forms and subjectivity is an important part, important component of cultural studies. The next term that we have to look at is identity
and like subjectivity is so many of cultural studies and identity is also a keys term that
contributes to the discourse of cultural studies and these other terms also coming as are the
cultural studies domain is concerned and these terms are terms like class, ethnicity, gender,
race and sexuality. These are also part and parcel of ourselves
as cultural beings, in that we belong to a certain class or an ethnic group or at least
some community or a race, we have certain sexual orientations and also we are our behaviors
largely constructed by the expectation of gender roles and gender modules. So, remember what was our mega question, why
do we live the kind of life that we live. So, why do we live the kind of life that we
live is informed by these categories, these categories are categories of identity- class,
ethnicity, gender, race and sexuality. So, we as cultural beings also live out our
lives according to very well find ourselves in these categories. What cultural studies do again is question
quite radically, what is meant by common sense. Common sense cultural studies holds may be
spontaneous, it may be unconscious but common sense is nothing but the habits of thinking,
the patterns of thinking that we have collected and which needs to be queried. We need to scrutinize common sense and in
a bit. And our goal in cultural studies is to show
that whatever is common, need not full of sense. So, our cultural practices are informed by
these many forms of common sense which may behind there so called, so called innocent
venure or behind their so called naturalized, naturalized use may actually attribute to
certain social inequalities and may also help in power to instantiate itself in many ways. So common sense is again an area that is that,
it is within the scope of cultural studies to unravel what is not sore of sensible in
common sense. Then, the scope of cultural studies includes
very importantly the study of Ideology.
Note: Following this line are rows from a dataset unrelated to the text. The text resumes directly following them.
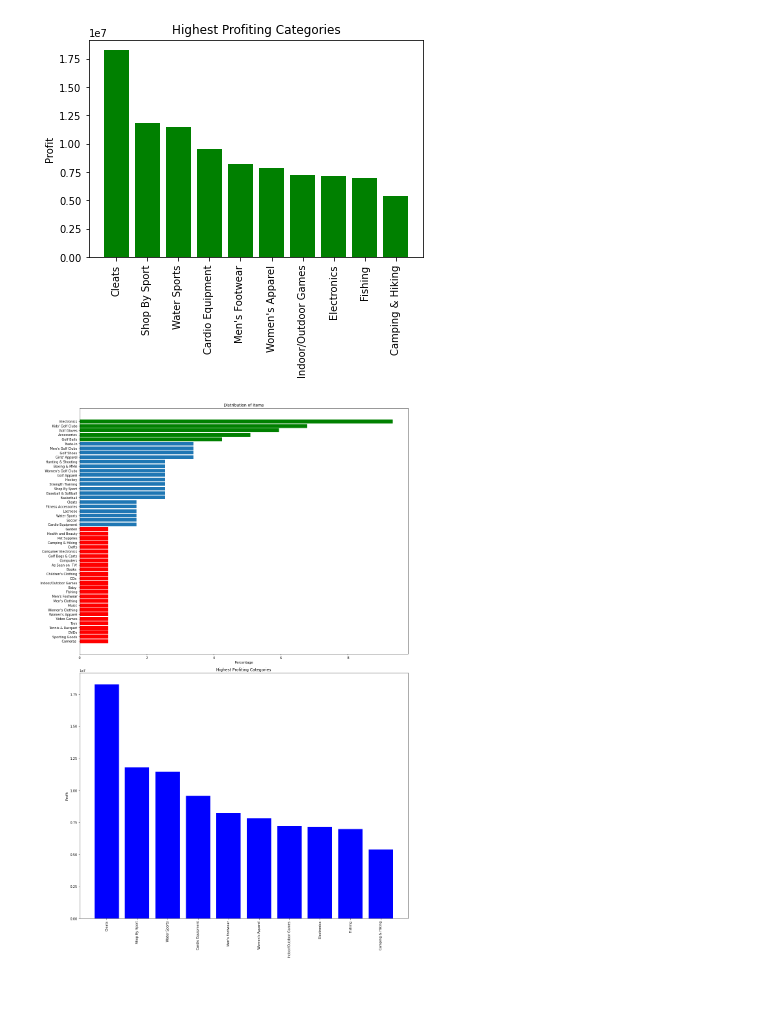
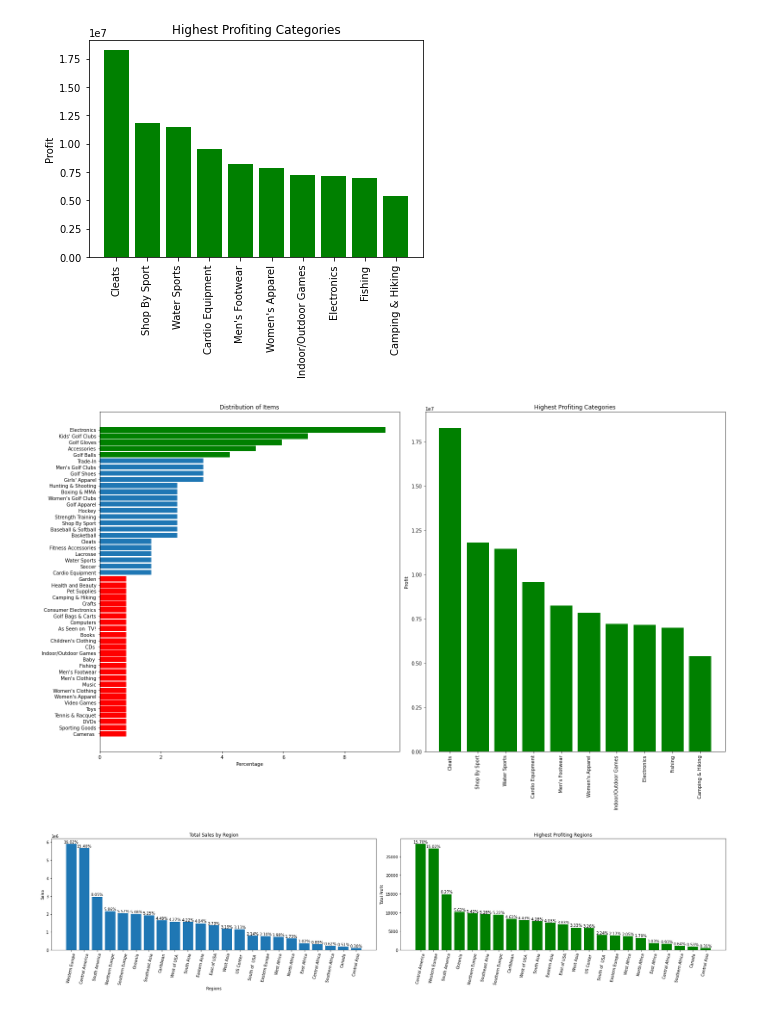
Before and after one commit to CCNY-Analytics-and-Quant/StevenCEdwinA-BAFall2023, a Jupyter notebook: Final Project.ipynb, the cells around one changed output. Drawn from its saved outputs; the diff is of its cells as text; code cells hidden in the pictures.

Commit message:
More graph merging
- Merged class deliveries
- Merged delivery statuses
- Merged total sales and highest profits by region
- Added percentages to the merged graphs

```diff
--- a/Final Project.ipynb
+++ b/Final Project.ipynb
@@ -974,34 +974,80 @@ plt.show()
 # %%
 # First Graph - Distribution of Items
 itemCounts = dfPD['Category_Name'].value_counts()
 percentages = (itemCounts / itemCounts.sum()) * 100
 percentages = percentages.sort_values(ascending=True)
 
-# Used to merge the two graphs to establish relationship
-# ax1 figure represents 'Distribution of Items' and ax2 represnets 'Highest Profiting Categories'
-fig, (ax1, ax2) = plt.subplots(2, 1, figsize=(16, 24))  # Create subplots
+# Used to merge the two graphs to establish a relationship
+fig, (ax1, ax2) = plt.subplots(1, 2, figsize=(20,12))# Create sideplots side by side
 
 # Plotting the horizontal bar graph for item distribution
 bars = ax1.barh(percentages.index, percentages)
 top_5 = percentages.nlargest(5).index.to_list()
 bot_5 = percentages.nsmallest(26).index.to_list()
 
+
+# Loops that checks if the items are in
 for i, bar in enumerate(bars):
     if percentages.index[i] in top_5:
         bar.set_color('green')
     elif percentages.index[i] in bot_5:
         bar.set_color('red')
 
 ax1.set_xlabel('Percentage')
 ax1.set_title('Distribution of Items')
 
 # Second Graph - Highest Profiting Categories
-ax2.bar(top_5_profit_categories['Category_Name'], top_5_profit_categories['Order_Profit_Per_Order'], color = 'green')
+ax2.bar(top_5_profit_categories['Category_Name'], top_5_profit_categories['Order_Profit_Per_Order'], color='green')
 ax2.set_xticklabels(top_5_profit_categories['Category_Name'], rotation=90)
 ax2.set_title('Highest Profiting Categories')
 ax2.set_ylabel('Profit')
 
 plt.tight_layout()
 plt.show()
 # %% [output]
-[figure, old version]
+[figure, new version]
+# %%
+# Plotting the first graph - Profit by Region
+fig, axes = plt.subplots(1, 2, figsize=(25, 6))
+
+# First subplot - Profit by Region
+axes[1].bar(profitChart['Order_Region'], profitChart['Profit'], color='green')
+axes[1].set_ylabel('Total Profit')
+axes[1].set_title('Highest Profiting Regions')
+axes[1].tick_params(axis='x', rotation=90, labelrotation=78)
+
+# Second subplot - Total Sales by Region
+axes[0].bar(sorted_sales['Order_Region'], sorted_sales['Sales'])
+axes[0].set_ylabel('Sales')
+axes[0].set_xlabel('Regions')
+axes[0].set_title('Total Sales by Region')
+axes[0].tick_params(axis='x', rotation=90, labelrotation=78)
+
+# For Profit by Region
+total_profit = profitChart['Profit'].sum()
+for bar in axes[1].patches:
+    height = bar.get_height()
+    percentage = (height / total_profit) * 100
+    axes[1].text(
+        bar.get_x() + bar.get_width() / 2,
+        height + 5,
+        f'{percentage:.2f}%',  # Format the percentage value
+        ha='center',
+        va='bottom'
+    )
+
+# For Total Sales by Region
+total_sales = sorted_sales['Sales'].sum()
+for bar in axes[0].patches:
+    height = bar.get_height()
+    percentage = (height / total_sales) * 100
+    axes[0].text(
+        bar.get_x() + bar.get_width() / 2,
+        height + 5,
+        f'{percentage:.2f}%',  # Format the percentage value
+        ha='center',
+        va='bottom'
+    )
+plt.tight_layout()
+# %% [output]
+[figure, added]
```
Also changed, not shown: parts of 5 cells of this notebook.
Ideology is understood as ideas or understood
as consciousness, a certain world view way will look and understand and perceive the
world and our place in it. It can also become a doctrine if you follow
a particular ideology or you are caught in a certain ideology and these ideology also
forms the maps of meaning. So, ideology therefore is an important part
of cultural studies because it tells us that as cultural beings, we are to a large extent
under the sway of certain ideologies or ways of thinking and in our, in some of our lectures
for instance, in our lecture on Marxism, we shall find that ideology is part and parcel
of the power of the ruling class. So, we are constituted by ideology and or
actions or propel to speak by the ideologies or the worldviews that we hold in our minds. So if culture is ordinary is culture is to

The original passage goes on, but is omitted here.